“That was enough for me to say not only is this great for Department of Defense professionals, but also for Millennials coming out of the academic institutions — they can see this is a good place to live and work,” Vance said.
Murray pointed to CyberWorx at the Air Force Academy, root9B and SecureSet as examples of Springs-based groups making their mark by keeping up with ever-changing skill sets, taking real world problems and reaching faster, more creative solutions.
“Those guys at root9B are doing phenomenal stuff — things that are not the norm,” Murray said. “They’ve changed the paradigm to better solve problems. Now they’re getting million-dollar contracts and working for Fortune 500 companies.”
Vance described the Springs cybersecurity community as “very passionate” about giving small businesses big opportunities, understanding their agility and usefulness, and helping them grow.
“From a small business perspective, we’re recognized by contracting companies and the Department of Defense as really innovative partners,” he said.
NATIONAL CYBERSECURITY CENTER
Rios said the National Cybersecurity Center participated as an “information sharing and analysis organization” for understanding the threat and adversarial technologies of cybercriminals and nation states.
A good example of public-private partnership, he said, is the cyber threat communication from both the federal government and the private sector that allows the NCC to present analyses, provide education and training, and develop research opportunities.
When renovations are complete at the NCC’s new facility in July, Rios said, the nonprofit will “be able to position with industry and academia even closer, and we’ll bring more capability in cybersecurity, economic development and workforce development to Colorado Springs.”
Backes said the city is “right on the edge of that tipping point, where other communities across the country and globally recognize the expertise that exists in Colorado Springs, leading to … a permanent [cybersecurity] ecosystem here.”
The tipping point, Backes said, would not be measured in time but by “the right anchor organizations recognizing that the cybersecurity center of mass is in Colorado Springs.
“We need one weighty player — a Booz Allen Hamilton, a Lockheed [Martin], a Northrop [Grumman] — to step into our community and say ‘This is where we’ll put the center of [our] cybersecurity expertise,’” he said. “If one major player did that, the others would follow suit.”
Ed Anderson, executive director of strategic military, science, space and security initiatives at UCCS, said Colorado Springs would come to be recognized as a cyber center just as it had been recognized as a space center decades ago, citing the National Cybersecurity Center, academia focused on cybersecurity, a strong military presence and 105 cyber-related companies locally.
“The key piece is you’ve got the academia here who can provide the workforce.
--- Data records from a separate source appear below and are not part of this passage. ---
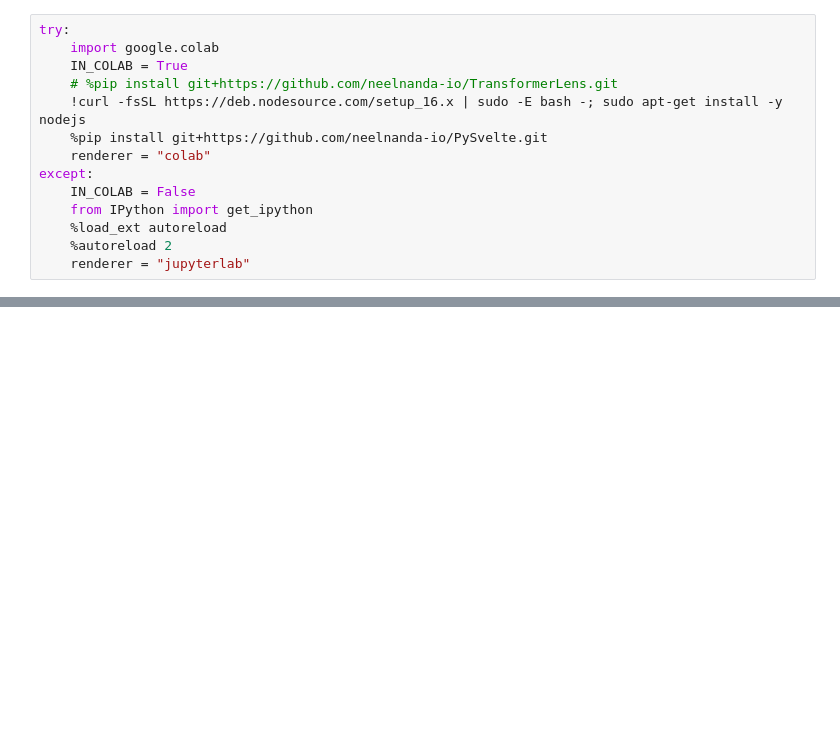
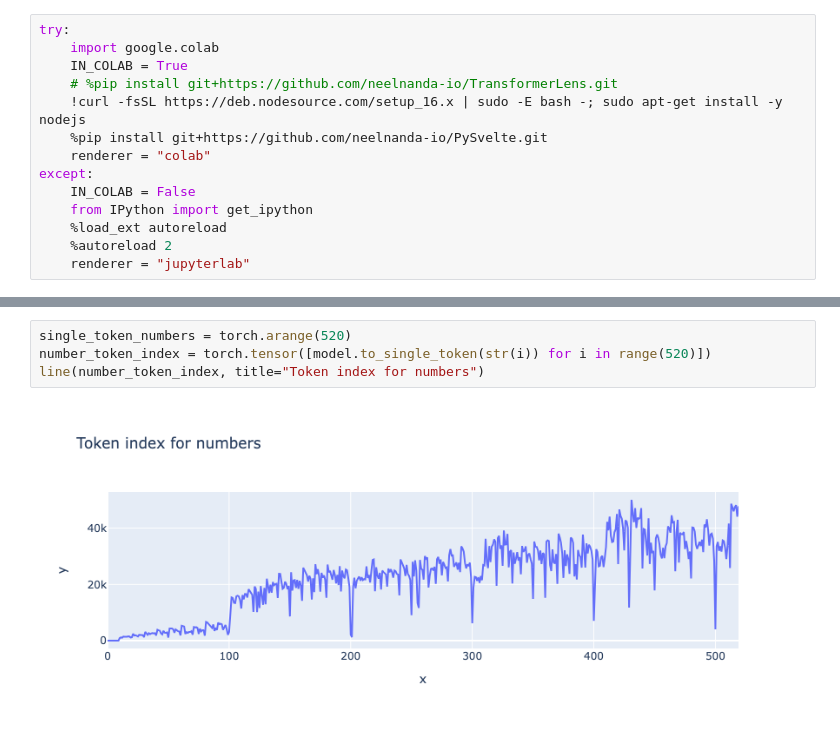
Before and after one commit to jansont/transformer-circuits, a Jupyter notebook: notebooks/Addition.ipynb, the cells around one changed output, grey strips where cells are left out. Drawn from its saved outputs; the diff is of its cells as text; blank space fills up the shorter version.

```diff
--- a/notebooks/Addition.ipynb
+++ b/notebooks/Addition.ipynb
@@ -62,0 +330,6 @@ Installing the current project: transformer-lens (0.0.0)
+# %%
+single_token_numbers = torch.arange(520)
+number_token_index = torch.tensor([model.to_single_token(str(i)) for i in range(520)])
+line(number_token_index, title="Token index for numbers")
+# %% [output]
+[figure, added]
```
Also changed, not shown: parts of 41 cells of this notebook, 1 other file.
If you’ve got people who can do the job here, then that’s going to bring the private sector here to build upon that.
“There’s just no telling where it’s going to go, but it’s going to be big,” Anderson said.
Colorado Springs has one of the lowest unemployment rates for technology, Murray said, and not enough people to fill open positions.
“There is so much happening here, with the governor’s initiative to make Colorado Springs the cyber center of excellence, the mayor’s initiative on workforce development, with what’s going on at Catalyst Campus, with CyberWorx and C-TRAC [Center for Technology, Research and Commercialization] …,” he said.
“To me, this is the hub.”